of Goodwill’s funding is generated by the sale of donated goods.
A new store and career services center opened at 205 Garrison St. in 2015. The store is managed by Rhonda Richey. The retail store at 631 E. Grand Ave. is now managed by Rori Myers. Wamsley said Goodwill is dedicated to working with citizens to benefit their communities.
“Our motto is ‘donate, shop, change a life,’” Wamsley said. “You take in the donations, shop at our store and we change lives. We do it one person at a time.”
Goodwill locations offer a conve- nient option to dispose of e-waste and other goods.
“We have a sign out there that says, ‘Pop a trunk, we’ll do the rest,’” Wamsley said. “Pull in, we’ll walk out, collect your donation, ask if you want a receipt and then send you on your way. It is pretty simple.”
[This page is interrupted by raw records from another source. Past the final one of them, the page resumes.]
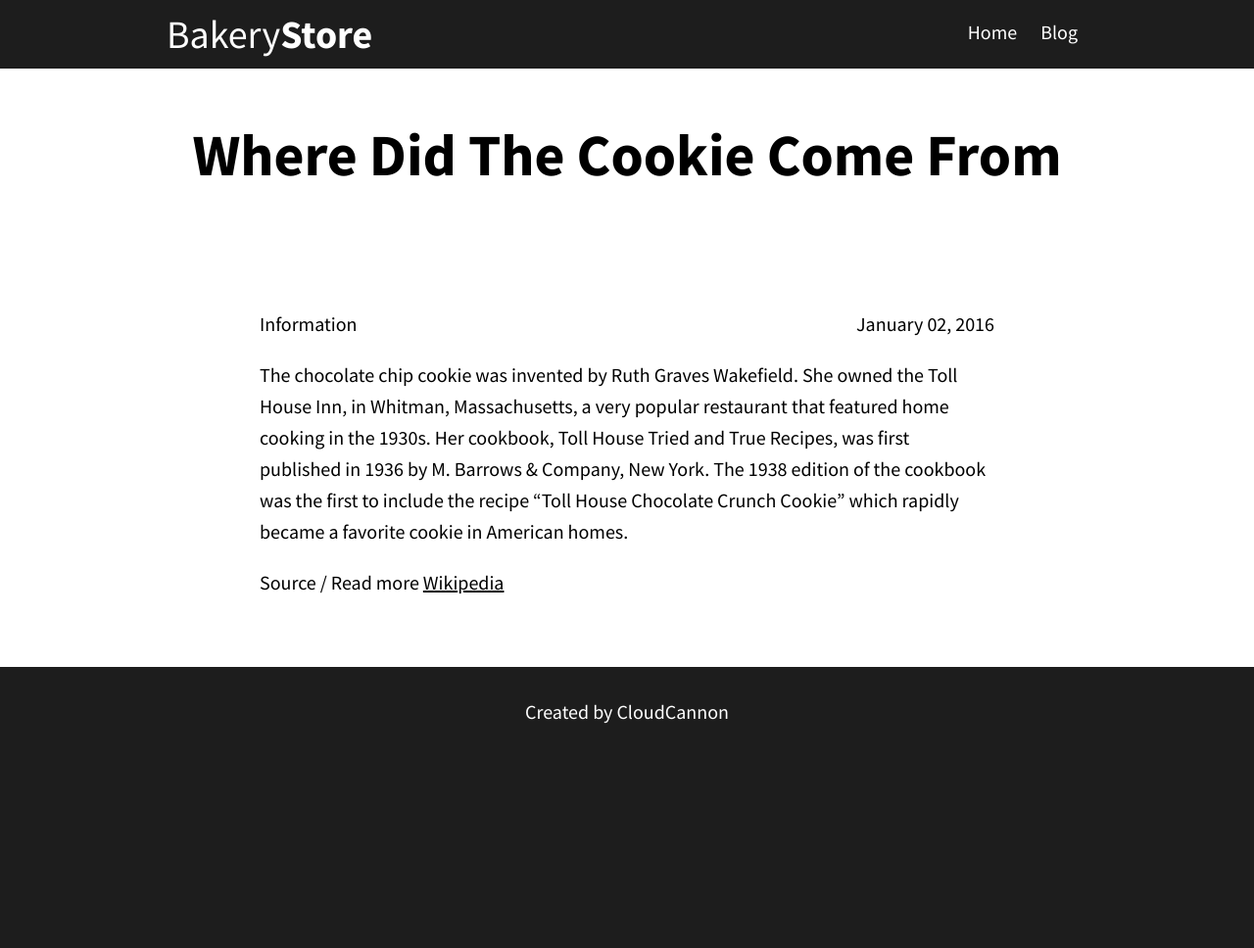
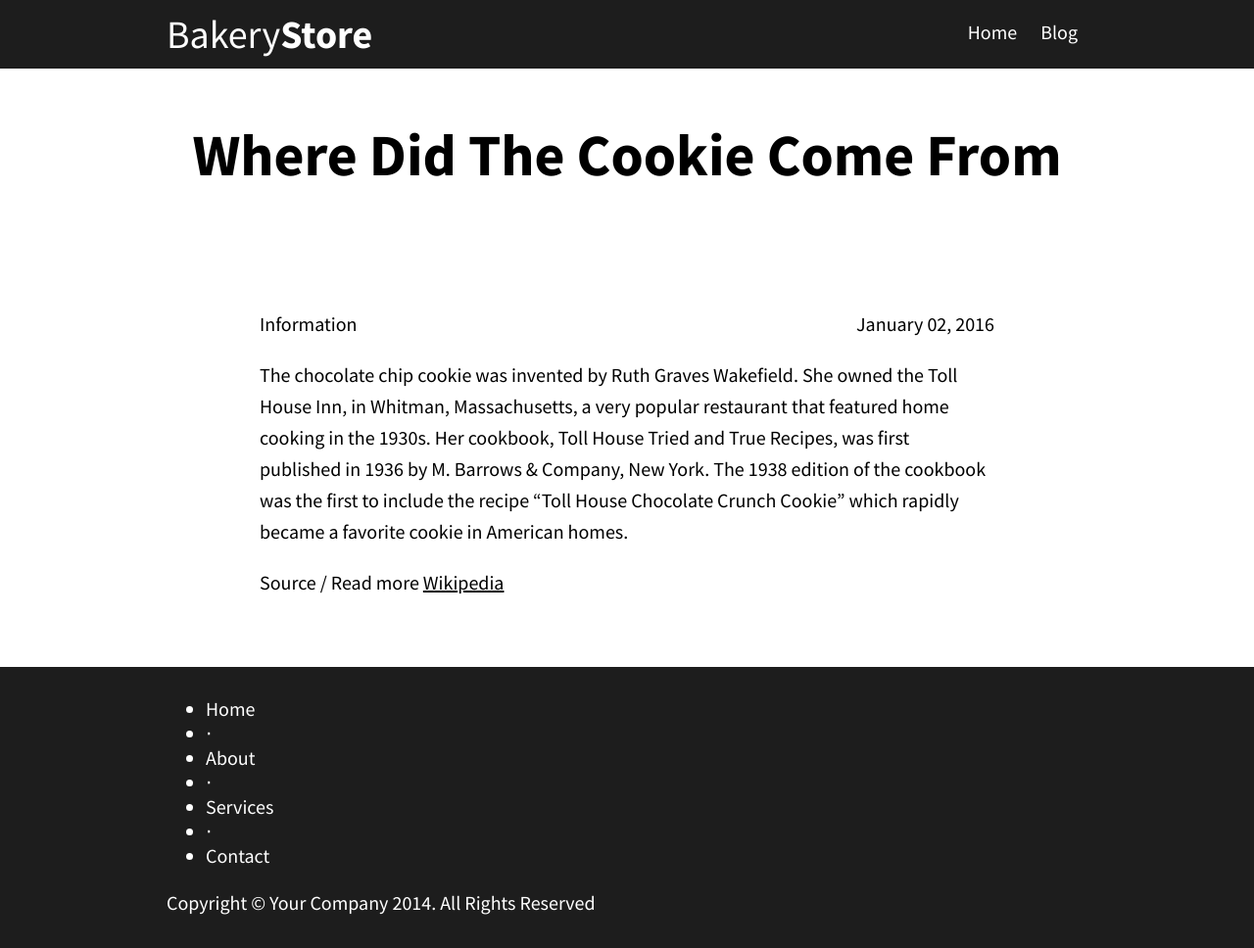
Before and after one commit to sabineosthege/sabineosthege.github.io, a Jekyll site: the page built from _posts/2016-01-02-where-did-the-cookie-come-from.md, in a window 1280 px wide. Shown: the whole page at 98% size. Built offline with Jekyll 4.4.1, drawn with Linux system fonts in a browser that asks for light colours; before the commit the page ends 900 px from its top, so only the background shows below that.

Commit message:
switched footer

```diff
--- a/_layouts/default.html
+++ b/_layouts/default.html
@@ -21,9 +21,31 @@
 		<div class="content">
 			{{ content }}
 		</div>
+
 		<footer>
 			<div class="container">
-				<p class="center-text"> <a href="http://cloudcannon.com">Created by CloudCannon</a></p>
+				<div class="row">
+					<div class="col-lg-12">
+						<ul class="list-inline">
+							<li>
+								<a href="#">Home</a>
+							</li>
+							<li class="footer-menu-divider">&sdot;</li>
+							<li>
+								<a href="#about">About</a>
+							</li>
+							<li class="footer-menu-divider">&sdot;</li>
+							<li>
+								<a href="#services">Services</a>
+							</li>
+							<li class="footer-menu-divider">&sdot;</li>
+							<li>
+								<a href="#contact">Contact</a>
+							</li>
+						</ul>
+						<p class="copyright text-muted small">Copyright &copy; Your Company 2014. All Rights Reserved</p>
+					</div>
+				</div>
 			</div>
 		</footer>
 	</body>
--- a/index.html
+++ b/index.html
@@ -40,7 +40,5 @@ title: Home
 		</div>
 	</div>
 
-	{% include newsletter.html %}
-
 	{% include youtube.html youtube_id="YIiHiMXOeYU" %}
 </div>
```
Also changed, not shown: _includes/newsletter.html (deleted, +0 -9 lines).
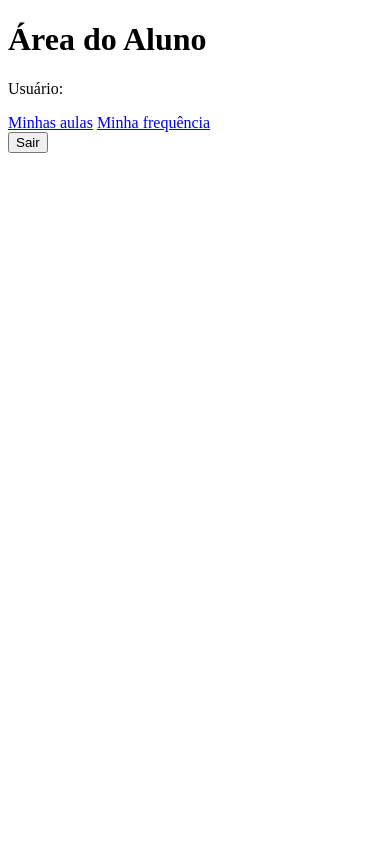
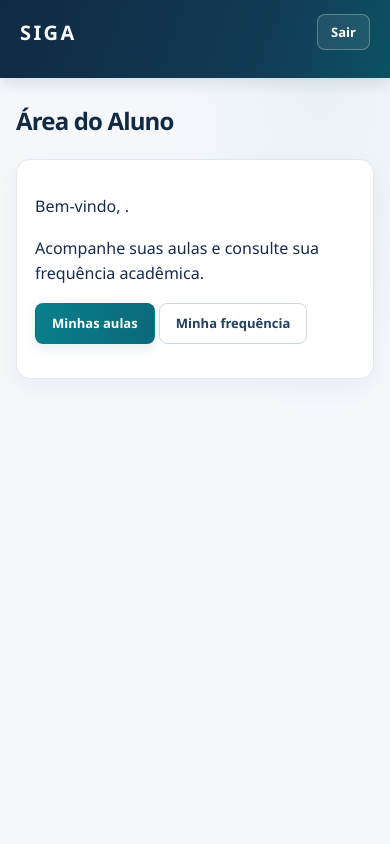
Before and after one commit to dragonfirsty/siga, a Spring app: page /aluno/inicio in a window 390 px wide. Run offline with Thymeleaf, Linux system fonts and the light colour scheme; the template is opened without the code that fills it, so the values that code supplies are empty; some of the project's set-up classes (security, data sources, template engines, error pages and the like) are left out, and stand-ins take their place.

Commit message:
Fix role routes and apply shared page styling
Co-authored-by: copilot-swe-agent[bot] <198982749+Copilot@users.noreply.github.com>

```diff
--- a/src/main/java/com/fatec/siga/repository/AulaRepository.java
+++ b/src/main/java/com/fatec/siga/repository/AulaRepository.java
@@ -1,13 +1,19 @@
 package com.fatec.siga.repository;
 
 import com.fatec.siga.model.Aula;
+import org.springframework.data.jpa.repository.EntityGraph;
 import org.springframework.data.jpa.repository.JpaRepository;
 
 import java.util.List;
+import java.util.Optional;
 
 public interface AulaRepository extends JpaRepository<Aula, Long> {
 
+    @EntityGraph(attributePaths = "presencas")
     List<Aula> findByProfessorIdOrderByDataDescHoraInicioDesc(Long professorId);
+
+    @EntityGraph(attributePaths = "presencas")
+    Optional<Aula> findById(Long id);
 
     List<Aula> findByTurmaIdOrderByDataDesc(Long turmaId);
 
--- a/src/main/java/com/fatec/siga/repository/DisciplinaRepository.java
+++ b/src/main/java/com/fatec/siga/repository/DisciplinaRepository.java
@@ -3,11 +3,15 @@ package com.fatec.siga.repository;
 import java.util.List;
 import java.util.Optional;
 
+import org.springframework.data.jpa.repository.EntityGraph;
 import org.springframework.data.jpa.repository.JpaRepository;
 
 import com.fatec.siga.domain.Disciplina;
 
 public interface DisciplinaRepository extends JpaRepository<Disciplina, Long> {
+
+	@EntityGraph(attributePaths = "curso")
+	List<Disciplina> findAll();
 
 	Optional<Disciplina> findByCodigo(String codigo);
 
--- a/src/main/java/com/fatec/siga/repository/TurmaRepository.java
+++ b/src/main/java/com/fatec/siga/repository/TurmaRepository.java
@@ -2,11 +2,15 @@ package com.fatec.siga.repository;
 
 import java.util.List;
 
+import org.springframework.data.jpa.repository.EntityGraph;
 import org.springframework.data.jpa.repository.JpaRepository;
 
 import com.fatec.siga.domain.Turma;
 
 public interface TurmaRepository extends JpaRepository<Turma, Long> {
+
+	@EntityGraph(attributePaths = { "curso", "disciplina", "professor.usuario" })
+	List<Turma> findAll();
 
 	List<Turma> findByCursoId(Long cursoId);
 
--- a/src/main/java/com/fatec/siga/web/HomeController.java
+++ b/src/main/java/com/fatec/siga/web/HomeController.java
@@ -40,6 +40,11 @@ public class HomeController {
 		return "professor/inicio";
 	}
 
+	@GetMapping("/professor/presencas")
+	public String presencasProfessor() {
+		return "redirect:/professor/aulas";
+	}
+
 	@GetMapping("/aluno")
 	public String aluno() {
 		return "aluno/inicio";
--- /dev/null
+++ b/src/main/resources/static/css/app.css
@@ -0,0 +1,340 @@
+:root {
+	color-scheme: light;
+	font-family: 'DM Sans', 'Segoe UI', sans-serif;
+	color: #172b4d;
+	background: #f5f7fb;
+	font-synthesis: none;
+	text-rendering: optimizeLegibility;
+	-webkit-font-smoothing: antialiased;
+	-moz-osx-font-smoothing: grayscale;
+}
+
+* {
+	box-sizing: border-box;
+}
+
+body {
+	min-width: 320px;
+	min-height: 100vh;
+	margin: 0;
+	background:
+		radial-gradient(ellipse at 82% 8%, rgb(8 127 140 / 5%), transparent 33%),
+		#f5f7fb;
+}
+
+button,
+input,
+select {
+	font: inherit;
+}
+
+.site-header {
+	display: flex;
+	align-items: center;
+	gap: 30px;
+	min-height: 72px;
+	padding: 12px max(24px, calc((100% - 1120px) / 2));
+	color: #fff;
+	background: linear-gradient(110deg, #102a43, #123a54 65%, #0c5264);
+	box-shadow: 0 4px 16px rgb(16 42 67 / 14%);
+}
+
+.site-header a {
+	color: #d7e5ee;
+	text-decoration: none;
+}
+
+.site-header a:hover,
+.site-header a:focus-visible {
+	color: #83e2d6;
+}
+
+.site-header .marca {
+	color: #fff;
+	font-size: 20px;
+	font-weight: 800;
+	letter-spacing: 0.12em;
+}
+
+.site-nav {
+	display: flex;
+	flex: 1;
+	flex-wrap: wrap;
+	gap: 10px 24px;
+}
+
+.site-nav a,
+.nav-logout {
+	font-size: 13px;
+	font-weight: 600;
+}
+
+.logout-form {
+	margin: 0;
+}
+
+.nav-logout {
+	padding: 8px 13px;
+	border: 1px solid rgb(255 255 255 / 28%);
+	border-radius: 8px;
+	color: #fff;
+	background: rgb(255 255 255 / 8%);
+	cursor: pointer;
+}
+
+.nav-logout:hover {
+	background: rgb(255 255 255 / 16%);
+}
+
+main {
+	width: min(1120px, 100%);
+	margin: 38px auto;
+	padding: 0 24px;
+}
+
+h1,
+h2 {
+	color: #102a43;
+	letter-spacing: -0.035em;
+}
+
+h1 {
+	margin: 0 0 22px;
+	font-size: clamp(24px, 3vw, 32px);
+	font-weight: 700;
+}
+
+h2 {
+	margin: 0 0 14px;
+	font-size: 20px;
+}
+
+p {
+	line-height: 1.6;
+}
+
+.card,
+main > form {
+	margin: 0 0 20px;
+	padding: 24px;
+	border: 1px solid #e1e8ef;
+	border-radius: 14px;
+	background: #fff;
+	box-shadow: 0 8px 24px rgb(16 42 67 / 5%);
+}
+
+.btn,
+main > a,
+td > a,
+button[type="submit"]:not(.nav-logout) {
+	display: inline-flex;
+	align-items: center;
+	justify-content: center;
+	min-height: 40px;
+	padding: 9px 16px;
+	border: 1px solid transparent;
+	border-radius: 8px;
+	color: #fff;
+	background: linear-gradient(100deg, #087f8c, #0b697b);
+	box-shadow: 0 5px 12px rgb(8 127 140 / 12%);
+	cursor: pointer;
+	font-size: 13px;
+	font-weight: 700;
+	text-decoration: none;
+	transition: transform 160ms ease, filter 160ms ease;
+}
+
+.btn:hover,
+main > a:hover,
+td > a:hover,
+button[type="submit"]:not(.nav-logout):hover {
+	transform: translateY(-1px);
+	filter: brightness(1.05);
+}
+
+.btn-sec {
+	border-color: #cbd8e3;
+	color: #23415e;
+	background: #fff;
+	box-shadow: none;
+}
+
+table {
+	width: 100%;
+	overflow: hidden;
+	border: 1px solid #e1e8ef;
+	border-collapse: separate;
+	border-spacing: 0;
+	border-radius: 12px;
+	background: #fff;
+	box-shadow: 0 8px 24px rgb(16 42 67 / 5%);
+}
+
+th,
+td {
+	padding: 14px 16px;
+	border-bottom: 1px solid #edf1f5;
+	text-align: left;
+	font-size: 13px;
+	line-height: 1.5;
+}
+
+th {
+	color: #52677d;
+	background: #f2f6f9;
+	font-size: 11px;
+	font-weight: 700;
+	letter-spacing: 0.07em;
+	text-transform: uppercase;
+}
+
+tbody tr:last-child td {
+	border-bottom: 0;
+}
+
+td form {
+	display: inline;
+	margin: 0 0 0 6px;
+}
+
+td > a {
+	min-height: 34px;
+	padding: 6px 11px;
+}
+
+td button[type="submit"]:not(.nav-logout) {
+	min-height: 34px;
+	padding: 6px 11px;
+	color: #9b2c2c;
+	border-color: #f2cccc;
+	background: #fff5f5;
+	box-shadow: none;
+}
+
+.campo,
+main > form > div {
+	margin-bottom: 18px;
+}
+
+.campo label,
+main > form label {
+	display: block;
+	margin-bottom: 7px;
+	color: #253b53;
+	font-size: 13px;
+	font-weight: 600;
+}
+
+.campo input,
+.campo select,
+main > form input:not([type="checkbox"]),
+main > form select {
+	width: 100%;
+	min-height: 46px;
+	padding: 10px 12px;
+	border: 1px solid #d6dee8;
+	border-radius: 8px;
+	outline: 0;
+	color: #172b4d;
+	background: #fff;
+	font-size: 14px;
+}
+
+.campo input:focus,
+.campo select:focus,
+main > form input:focus,
+main > form select:focus {
+	border-color: #087f8c;
+	box-shadow: 0 0 0 4px rgb(8 127 140 / 11%);
+}
+
+main > form input[type="checkbox"],
+.campo input[type="checkbox"] {
+	accent-color: #087f8c;
+}
+
+main > form p[role="alert"],
+p[role="alert"] {
+	margin: 8px 0;
+	color: #991b1b;
+	font-size: 13px;
+}
+
+p[role="status"] {
+	margin: 0 0 18px;
+	padding: 12px 16px;
+	border: 1px solid #a7f3d0;
+	border-radius: 9px;
+	color: #065f46;
+	background: #ecfdf5;
+}
+
+.ok {
+	color: #087443;
+	font-weight: 700;
+}
+
+.nao {
+	color: #b42318;
+	font-weight: 700;
+}
+
+.badge {
+	display: inline-block;
+	padding: 4px 10px;
+	border-radius: 999px;
+	font-size: 11px;
+	font-weight: 700;
+}
+
+.badge-agendada {
+	color: #22577a;
+	background: #e5f2fb;
+}
+
+.badge-realizada {
+	color: #087443;
+	background: #e3f6eb;
+}
+
+@media (max-width: 700px) {
+	.site-header {
+		flex-wrap: wrap;
+		gap: 14px 20px;
+		padding: 14px 20px;
+	}
+
+	.site-nav {
+		order: 3;
+		flex-basis: 100%;
+		gap: 12px 18px;
+	}
+
+	.logout-form {
+		margin-left: auto;
+	}
+
+	main {
+		margin: 26px auto;
+		padding: 0 16px;
+	}
+
+	.card,
+	main > form {
+		padding: 18px;
+	}
+
+	table {
+		display: block;
+		overflow-x: auto;
+		white-space: nowrap;
+	}
+}
+
+@media (prefers-reduced-motion: reduce) {
+	* {
+		scroll-behavior: auto !important;
+		transition-duration: 0.01ms !important;
+		animation-duration: 0.01ms !important;
+	}
+}
--- a/src/main/resources/templates/aluno/inicio.html
+++ b/src/main/resources/templates/aluno/inicio.html
@@ -5,16 +5,20 @@
 	<meta charset="UTF-8">
 	<meta name="viewport" content="width=device-width, initial-scale=1">
 	<title>Aluno - SIGA</title>
+	<link rel="stylesheet" th:href="@{/css/app.css}">
 </head>
 <body>
-	<h1>Área do Aluno</h1>
-	<p>Usuário: <span sec:authentication="name"></span></p>
-	<nav>
-		<a href="/aluno/aulas">Minhas aulas</a>
-		<a href="/aluno/frequencia">Minha frequência</a>
-	</nav>
-	<form th:action="@{/logout}" method="post">
-		<button type="submit">Sair</button>
-	</form>
+	<header th:replace="~{fragments/layout :: menu}"></header>
+	<main>
+		<h1>Área do Aluno</h1>
+		<div class="card">
+			<p>Bem-vindo, <strong sec:authentication="name"></strong>.</p>
+			<p>Acompanhe suas aulas e consulte sua frequência acadêmica.</p>
+			<p style="margin-top: 16px">
+				<a class="btn" th:href="@{/aluno/aulas}">Minhas aulas</a>
+				<a class="btn btn-sec" th:href="@{/aluno/frequencia}">Minha frequência</a>
+			</p>
+		</div>
+	</main>
 </body>
 </html>
--- a/src/main/resources/templates/fragments/layout.html
+++ b/src/main/resources/templates/fragments/layout.html
@@ -4,39 +4,23 @@
     <meta charset="UTF-8">
     <meta name="viewport" content="width=device-width, initial-scale=1.0">
     <title th:text="${titulo}">SIGA 2</title>
-    <style>
-        * { box-sizing: border-box; margin: 0; padding: 0; }
-        body { font-family: Arial, Helvetica, sans-serif; background: #f2f3f5; color: #1b1b1b; }
-        header { background: #1f2d3d; color: #fff; padding: 14px 24px; }
-        header a { color: #cdd5df; text-decoration: none; margin-right: 18px; font-size: 14px; }
-        header a:hover { color: #fff; }
-        header .marca { font-weight: bold; font-size: 18px; margin-right: 28px; color: #fff; }
-        main { max-width: 900px; margin: 24px auto; padding: 0 16px; }
-        h1 { font-size: 22px; margin-bottom: 16px; color: #1f2d3d; }
-        table { width: 100%; border-collapse: collapse; background: #fff; border: 1px solid #d7d9dd; }
-        th, td { padding: 10px 12px; text-align: left; border-bottom: 1px solid #e4e5e8; font-size: 14px; }
-        th { background: #eceef1; color: #555; text-transform: uppercase; font-size: 12px; }
-        .btn { display: inline-block; padding: 8px 16px; background: #1f2d3d; color: #fff; text-decoration: none; border: none; cursor: pointer; font-size: 14px; }
-        .btn:hover { background: #2d4259; }
-        .btn-sec { background: #fff; color: #1f2d3d; border: 1px solid #1f2d3d; }
-        .card { background: #fff; border: 1px solid #d7d9dd; padding: 20px; margin-bottom: 16px; }
-        .campo { margin-bottom: 14px; }
-        .campo label { display: block; font-weight: bold; font-size: 13px; margin-bottom: 4px; }
-        .campo input, .campo select { width: 100%; padding: 8px; border: 1px solid #bbb; font-size: 14px; }
-        .ok { color: #1a7f37; font-weight: bold; }
-        .nao { color: #c0392b; font-weight: bold; }
-        .badge { padding: 2px 8px; font-size: 12px; border-radius: 2px; }
-        .badge-agendada { background: #e0ecff; color: #224; }
-        .badge-realizada { background: #dbf0db; color: #060; }
-    </style>
+    <link rel="stylesheet" th:href="@{/css/app.css}">
 </head>
 <body>
-<header th:fragment="menu">
-    <a class="marca" th:href="@{/}">SIGA 2</a>
-    <a th:href="@{/professor/aulas}">Professor</a>
-    <a th:href="@{/aluno/aulas}">Aluno</a>
-    <a th:href="@{/h2-console}">Banco (H2)</a>
-    <a th:href="@{/swagger-ui.html}">API</a>
+<header class="site-header" th:fragment="menu"
+        xmlns:sec="https://www.thymeleaf.org/extras/spring-security">
+    <a class="marca" th:href="@{/}">SIGA</a>
+    <nav class="site-nav" aria-label="Navegação principal">
+        <a sec:authorize="hasRole('ADMIN')" th:href="@{/admin/cursos}">Cursos</a>
+        <a sec:authorize="hasRole('ADMIN')" th:href="@{/admin/disciplinas}">Disciplinas</a>
+        <a sec:authorize="hasRole('ADMIN')" th:href="@{/admin/turmas}">Turmas</a>
+        <a sec:authorize="hasRole('PROFESSOR')" th:href="@{/professor/aulas}">Minhas aulas</a>
+        <a sec:authorize="hasRole('ALUNO')" th:href="@{/aluno/aulas}">Minhas aulas</a>
+        <a sec:authorize="hasRole('ALUNO')" th:href="@{/aluno/frequencia}">Frequência</a>
+    </nav>
+    <form class="logout-form" th:action="@{/logout}" method="post">
+        <button class="nav-logout" type="submit">Sair</button>
+    </form>
 </header>
 </body>
 </html>
```
Also changed, not shown: src/main/resources/templates/admin/inicio.html (+14 -10 lines), src/main/resources/templates/cursos/formulario.html (+2 -5 lines), src/main/resources/templates/cursos/lista.html (+2 -5 lines), src/main/resources/templates/disciplinas/formulario.html (+2 -5 lines), src/main/resources/templates/disciplinas/lista.html (+2 -5 lines), src/main/resources/templates/professor/inicio.html (+10 -9 lines), src/main/resources/templates/turmas/formulario.html (+2 -5 lines), src/main/resources/templates/turmas/lista.html (+2 -5 lines), 1 other file.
All e-waste donations are shipped to the 76,000-square feet Goodwill Resource Center at 7400 Scott Hamilton Drive in Little Rock. Donations are stored, demanufactured, recycled and repurposed on site. The center includes a store where customers can purchase computer equipment repurposed from donations.
The process is undertaken, in part, by workers hired through the Transitional Employment Opportunity program, which supports individuals who are at least 18 years of age or older with nonviolent and nonsexual criminal offenses. TEO participants can be employed by Goodwill to process donations for as long
as 16 weeks while they receive job training. The recidivism rate is only 8 percent for workers in the program.
“Those who are reoffending are technicalities because they missed a court date or something like that,” Wamsley said.
Goodwill’s sustainability efforts have been recognized in recent years. The agency received the Arkansas Recycling Coalition Community Involvement Award in 2015 for its contribution to the advancement of waste reduction, recycling and sustainability.
The Arkansas Department of Environmental Quality awarded Goodwill in 2016 with the first Arkansas Environmental Technology Award, known as the “TECHe Award.” It is offered to agencies for the use of new developments in technology or the innovative use of technology to protect our resources and improve the environment. Goodwill Industries has also been a finalist for the ADEQ’s Arkansas Environmental Stewardship Award, known as the “ENVY,” for the past three years. The annual award will be presented for the 13th time this year.
Goodwill regularly works with businesses and schools to collect donations in local drives. Those interested can apply through the Goodwill Industries of Arkansas website to coordinate with Leslie Heizman, vice president of mission and community engagement, to host local events.
“We are glad to come down there, set up all of the logistics and handle all of that,” Wamsley said. “It particularly works very well with elementary schools if they have a ‘green team’ or something like that. We can work with them and we can host a drive.”